Skip to content

Creating a Target

A Target is an API object defining an event receiver, processing the event, and interacting with a third-party service. See the concepts page for further details.

In this getting started guide on targets we are going to create a Bridge between a PingSource and AWS Lambda. The source will emit an event on a repeating schedule and we will send this event to an AWS Lambda function.

We will:

  • Write a simple AWS Lambda function
  • Write an AWSLambdaTarget object pointing to the function we created
  • Write a PingSource which will emit an event to the Target.

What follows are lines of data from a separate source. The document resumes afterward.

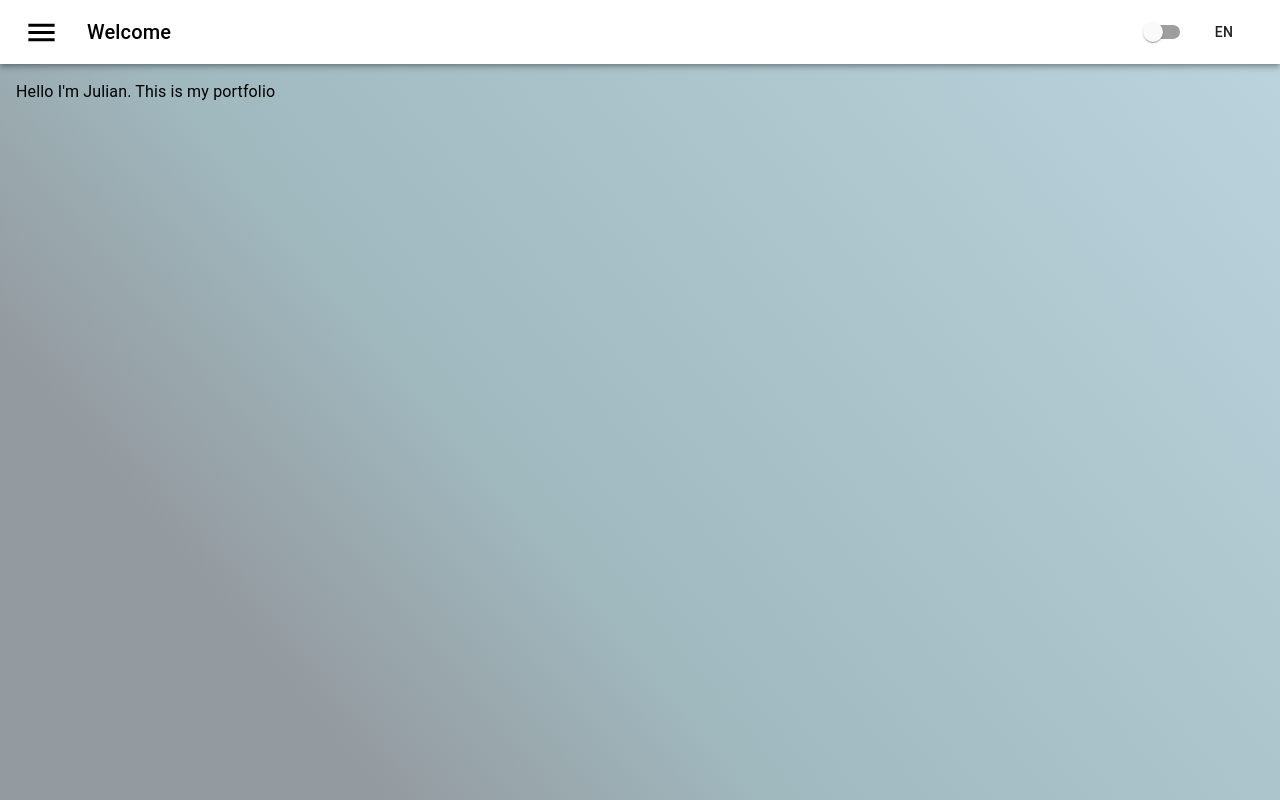
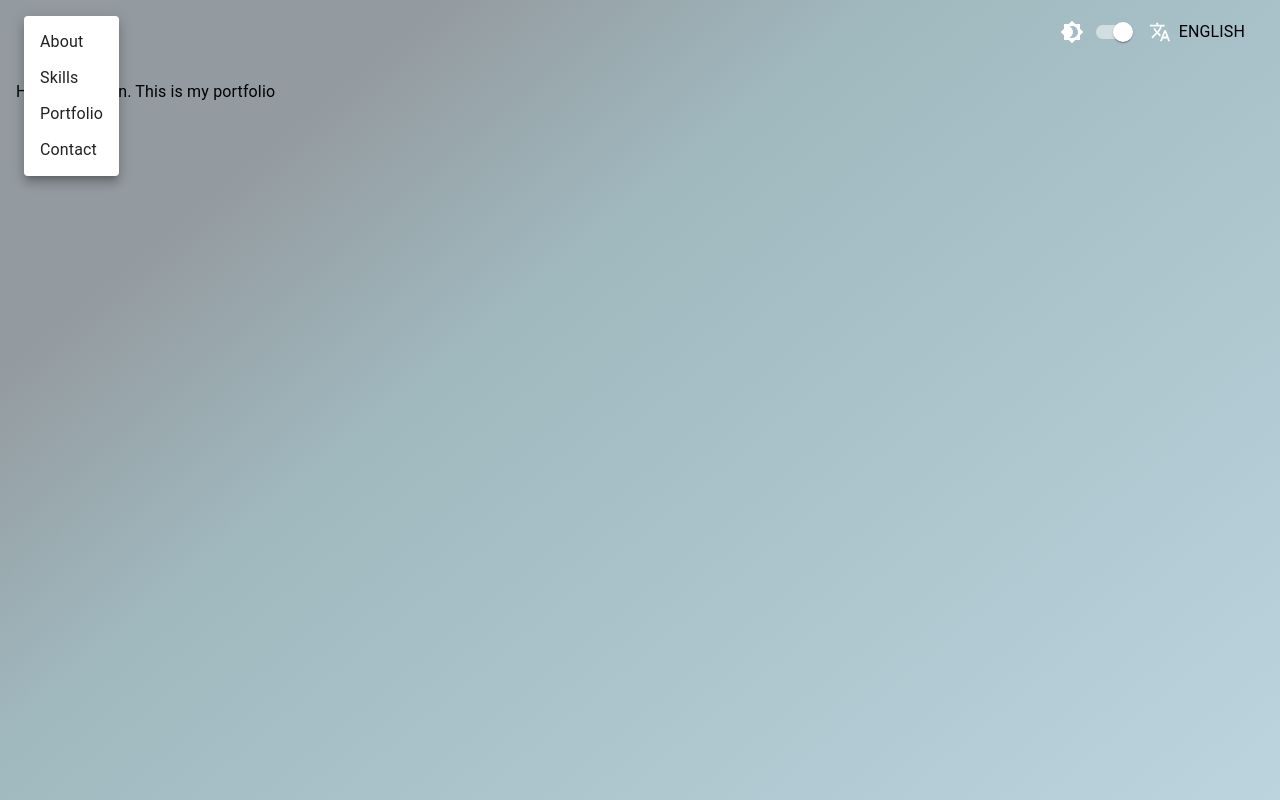
Before and after one commit to Julian-Kl/personal-portfolio, a React (Create React App) app: page / in a window 1280 px wide. Both pictures are taken after a click on the button 41 px from the left and 32 px from the top of the page. Built offline with nearby package versions, Linux system fonts and the light colour scheme.

Commit message:
Navbar Responsive
Navbar Responsive

```diff
--- a/src/css/Dark.scss
+++ b/src/css/Dark.scss
@@ -1,6 +1,6 @@
 body {
     height: 100vh;
-    background-image: linear-gradient(50deg, #000714 20%, #000E29 40%, #3f2e56);
+    background-image: linear-gradient(140deg, #000714 20%, #2e1956 80%, #4d2b90);
 }
 h1, h2, h3, h4, h5, h6, p, a, li {
     color: #fff;
--- a/src/css/Light.scss
+++ b/src/css/Light.scss
@@ -1,6 +1,6 @@
 body {
     height: 100vh;
-    background-image: linear-gradient(50deg, #949BA0 20%, #A0B9BF 40%, #BCD4DE);
+    background-image: linear-gradient(140deg, #949BA0 20%, #A0B9BF 40%, #BCD4DE);
 }
 h1, h2, h3, h4, h5, h6, p, a, li {
     color: #000;
--- a/src/domain/navbar/Navbar.tsx
+++ b/src/domain/navbar/Navbar.tsx
@@ -1,20 +1,17 @@
 import React from 'react';
 import { makeStyles, Theme, createStyles } from '@material-ui/core/styles';
-import AppBar from '@material-ui/core/AppBar';
 import Toolbar from '@material-ui/core/Toolbar';
 import IconButton from '@material-ui/core/IconButton';
 import Typography from '@material-ui/core/Typography';
-import Badge from '@material-ui/core/Badge';
 import MenuItem from '@material-ui/core/MenuItem';
 import Menu from '@material-ui/core/Menu';
 import MenuIcon from '@material-ui/icons/Menu';
-import AccountCircle from '@material-ui/icons/AccountCircle';
-import MailIcon from '@material-ui/icons/Mail';
-import NotificationsIcon from '@material-ui/icons/Notifications';
-import MoreIcon from '@material-ui/icons/MoreVert';
-import FormGroup from '@material-ui/core/FormGroup';
+import FormControl from '@material-ui/core/FormControl';
+import Box from '@material-ui/core/Box';
 import Switch from '@material-ui/core/Switch';
 import Button from '@material-ui/core/Button';
+import Brightness4Icon from '@material-ui/icons/Brightness4';
+import TranslateIcon from '@material-ui/icons/Translate';
 
 const useStyles = makeStyles((theme: Theme) =>
   createStyles({
@@ -24,10 +21,9 @@ const useStyles = makeStyles((theme: Theme) =>
     menuButton: {
       marginRight: theme.spacing(2),
     },
-    title: {
+    collapse: {
+      [theme.breakpoints.down('xs')]: {
         display: 'none',
-      [theme.breakpoints.up('sm')]: {
-        display: 'block',
       },
     },
     inputRoot: {
@@ -41,145 +37,89 @@ const useStyles = makeStyles((theme: Theme) =>
       width: '100%',
       [theme.breakpoints.up('md')]: {
         width: '20ch',
-      },
-    },
-    sectionDesktop: {
-      display: 'none',
-      [theme.breakpoints.up('md')]: {
-        display: 'flex',
-      },
-    },
-    sectionMobile: {
-      display: 'flex',
-      [theme.breakpoints.up('md')]: {
-        display: 'none',
-      },
+      }
     },
   }),
 );
 
 export const Navbar: React.FC = () => {
   const classes = useStyles();
-  const [anchorEl, setAnchorEl] = React.useState<null | HTMLElement>(null);
-  const [themeToggle, setThemeToggle] = React.useState<boolean>(false);
-  const [mobileMoreAnchorEl, setMobileMoreAnchorEl] = React.useState<null | HTMLElement>(null);
-
-  const isMenuOpen = Boolean(anchorEl);
-  const isMobileMenuOpen = Boolean(mobileMoreAnchorEl);
+  const [anchorMainMenu, setAnchorMainMenu] = React.useState<null | HTMLElement>(null);
+  const [anchorLanguageMenu, setLanguageMenu] = React.useState<null | HTMLElement>(null);
+  const [themeToggle, setThemeToggle] = React.useState<boolean>(true);
 
   const handleClick = (event: React.MouseEvent<HTMLButtonElement>) => {
-    setAnchorEl(event.currentTarget);
+    let target = event.currentTarget.getAttribute('aria-controls');
+    if (target === 'main-menu') {
+      setAnchorMainMenu(event.currentTarget);
+    } else if (target === 'language-menu') {
+      setLanguageMenu(event.currentTarget);
+    } else {
+      console.log("Error: aria-control target of button is set to a value to which no menu exists.")
+    }
   };
 
   const handleClose = () => {
-    setAnchorEl(null);
+    setAnchorMainMenu(null);
+    setLanguageMenu(null);
   };
 
-  const changeTheme = (event: React.ChangeEvent<HTMLInputElement>) => {
+  const changeTheme = () => {
     { themeToggle ? setThemeToggle(false) : setThemeToggle(true) }
   };
 
-  const handleProfileMenuOpen = (event: React.MouseEvent<HTMLElement>) => {
-    setAnchorEl(event.currentTarget);
-  };
-
-  const handleMobileMenuClose = () => {
-    setMobileMoreAnchorEl(null);
-  };
-
-  const handleMenuClose = () => {
-    setAnchorEl(null);
-    handleMobileMenuClose();
-  };
-
-  const handleMobileMenuOpen = (event: React.MouseEvent<HTMLElement>) => {
-    setMobileMoreAnchorEl(event.currentTarget);
-  };
-
-  const menuId = 'primary-menu';
-
-  const mobileMenuId = 'primary-mobile';
-  const renderMobileMenu = (
-    <Menu
-      anchorEl={mobileMoreAnchorEl}
-      anchorOrigin={{ vertical: 'top', horizontal: 'right' }}
-      id={mobileMenuId}
-      keepMounted
-      transformOrigin={{ vertical: 'top', horizontal: 'right' }}
-      open={isMobileMenuOpen}
-      onClose={handleMobileMenuClose}
-    >
-      <MenuItem>
-      <FormGroup>
-              <Switch checked={themeToggle} onChange={changeTheme} aria-label="login switch" />
-            </FormGroup>
-      </MenuItem>
-      <MenuItem onClick={handleProfileMenuOpen}>
-      <Button aria-controls="simple-menu" aria-haspopup="true" onClick={handleClick}>
-              EN
-            </Button>
-            <Menu
-              id="simple-menu"
-              anchorEl={anchorEl}
-              keepMounted
-              open={Boolean(anchorEl)}
-              onClose={handleClose}
-            >
-              <MenuItem onClick={handleClose}>EN</MenuItem>
-              <MenuItem onClick={handleClose}>DE</MenuItem>
-            </Menu>
-      </MenuItem>
-    </Menu>
-  );
-
   return (
-    <div className={classes.grow}>
-      <AppBar position="static" color="inherit">
+    <div>
       <Toolbar>
         <IconButton
-            edge="start"
           className={classes.menuButton}
-            color="inherit"
-            aria-label="open drawer"
+          aria-controls="main-menu"
+          aria-haspopup="true"
+          color="secondary"
+          onClick={handleClick}
         >
           <MenuIcon fontSize="large" />
         </IconButton>
-          <Typography className={classes.title} variant="h6" noWrap>
-            Welcome
+        <Menu
+          id="main-menu"
+          anchorEl={anchorMainMenu}
+          keepMounted
+          open={Boolean(anchorMainMenu)}
+          onClose={handleClose}
+        >
+          <MenuItem onClick={handleClose}>About</MenuItem>
+          <MenuItem onClick={handleClose}>Skills</MenuItem>
+          <MenuItem onClick={handleClose}>Portfolio</MenuItem>
+          <MenuItem onClick={handleClose}>Contact</MenuItem>
+        </Menu>
+        <div className={classes.grow} />
+        <Brightness4Icon color="secondary" onClick={changeTheme} />
+        <FormControl>
+          <Switch
+            className={classes.collapse}
+            checked={themeToggle}
+            color="secondary"
+            aria-label="theme-switch"
+            onChange={changeTheme} size="medium" />
+        </FormControl>
+        <Box ml="3">
+          <Button startIcon={<TranslateIcon />} size="large" aria-controls="language-menu" aria-haspopup="true" color="secondary" onClick={handleClick}>
+            <Typography className={classes.collapse}>
+              English
             </Typography>
-          <div className={classes.grow} />
-          <div className={classes.sectionDesktop}>
-            <FormGroup>
-              <Switch checked={themeToggle} onChange={changeTheme} aria-label="login switch" />
-            </FormGroup>
-            <Button aria-controls="simple-menu" aria-haspopup="true" onClick={handleClick}>
-              EN
           </Button>
           <Menu
-              id="simple-menu"
-              anchorEl={anchorEl}
+            id="language-menu"
+            anchorEl={anchorLanguageMenu}
             keepMounted
-              open={Boolean(anchorEl)}
+            open={Boolean(anchorLanguageMenu)}
             onClose={handleClose}
           >
-              <MenuItem onClick={handleClose}>EN</MenuItem>
-              <MenuItem onClick={handleClose}>DE</MenuItem>
+            <MenuItem onClick={handleClose}>English</MenuItem>
+            <MenuItem onClick={handleClose}>German</MenuItem>
           </Menu>
-          </div>
-          <div className={classes.sectionMobile}>
-            <IconButton
-              aria-label="show more"
-              aria-controls={mobileMenuId}
-              aria-haspopup="true"
-              onClick={handleMobileMenuOpen}
-              color="inherit"
-            >
-              <MoreIcon />
-            </IconButton>
-          </div>
+        </Box>
       </Toolbar>
-      </AppBar>
-      {renderMobileMenu}
     </div>
   );
 }
--- a/src/themes/theme.tsx
+++ b/src/themes/theme.tsx
@@ -10,13 +10,14 @@ export const theme = createMuiTheme({
     },
     secondary: {
       light: '#b084f4',
-      main: '#7e56c1',
+      main: '#fff',
       dark: '#4d2b90',
       contrastText: '#000',
     },
   },
   typography: {
     h1: {
-      fontFamily: "Cosima, Impact"}
+      fontFamily: "Cosima, Impact"
+    }
   }
 });
```
Also changed, not shown: 1 other file (tests, documents, lock files or other folders). Lines whose indentation alone changed are shown as unchanged.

Creating an AWS Lambda function

For full details with using the Lambda console follow these official steps.

Our function is written in Python 3.9 and will print the payload of the incoming event to stdout.

This function is uniquely identified by its Amazon Resource Name (i.e ARN).

Writing the AWSLambdaTarget specification

To learn how to write a Target, use kubectl explain to explore the specification. Looking specifically into the spec section we see that the ARN of the Lambda is needed

$ kubectl explain awslambdatarget.spec
KIND:     AWSLambdaTarget
VERSION:  targets.triggermesh.io/v1alpha1

RESOURCE: spec <Object>

DESCRIPTION:
     Desired state of event target.

FIELDS:
   arn  <string>
     ARN of the Lambda function that will receive events. The expected format is
     documented at
     https://docs.aws.amazon.com/service-authorization/latest/reference/list_awslambda.html

   awsApiKey    <Object>
     API Key to interact with the Amazon Lambda API. For more information about
     AWS security credentials, please refer to the AWS General Reference at
     https://docs.aws.amazon.com/general/latest/gr/aws-security-credentials.html

   awsApiSecret <Object>
     API Secret to interact with the Amazon Lambda API. For more information
     about AWS security credentials, please refer to the AWS General Reference
     at
     https://docs.aws.amazon.com/general/latest/gr/aws-security-credentials.html

   discardCloudEventContext <boolean>
     Produce a new cloud event based on the response from the lambda function.

In addition to be able to interact with AWS you need to have your AWS API keys available. You may specify them in an object manifest but for better security you will want to use a Kubernetes secret.

Create a Kubernetes secret called awscreds from the command line like so:

kubectl create secret generic awscreds \
  --from-literal=access_key_id=<ACCESS_KEY_ID> \
  --from-literal=secret_access_key=<SECRET_ACCESS_KEY>

Then, create the following object by saving the YAML manifest in a file and using the kubectl apply command.

apiVersion: targets.triggermesh.io/v1alpha1
kind: AWSLambdaTarget
metadata:
  name: lambda-guide
spec:
  arn: arn:aws:lambda:us-east-1:587264368683:function:triggermesh
  awsApiKey:
    secretKeyRef:
      key: access_key_id
      name: awscreds
  awsApiSecret:
    secretKeyRef:
      key: secret_access_key
      name: awscreds
  discardCloudEventContext: false

Creating the event source

For the event source we use a PingSource which emits a CloudEvent every minute.

apiVersion: sources.knative.dev/v1
kind: PingSource
metadata:
  name: ping-lambda
spec:
  data: '{"name": "triggermesh"}'
  schedule: '*/1 * * * *'
  sink:
    ref:
      apiVersion: targets.triggermesh.io/v1alpha1
      kind: AWSLambdaTarget
      name: lambda-guide

Note the definition of the sink in the manifest above, it points to the AWSLambdaTarget created before.

Verifying the Results

You can verify that your objects are ready:

$ kubectl get pingsource
NAME               SINK                                                                      SCHEDULE      AGE     READY   REASON
ping-lambda        http://broker-ingress.knative-eventing.svc.cluster.local/sebgoa/default   */1 * * * *   7m52s   True

$ kubectl get awslambdatarget
NAME          URL   READY   REASON               AGE
lambda-guide         True                         3m12s

Finally, go to the AWS Lambda console and see the logs of your Lambda function invocation in a CloudWatch log stream like in the screenshot below:

More about Targets

Learn more about Targets on the Concepts page.

Back to top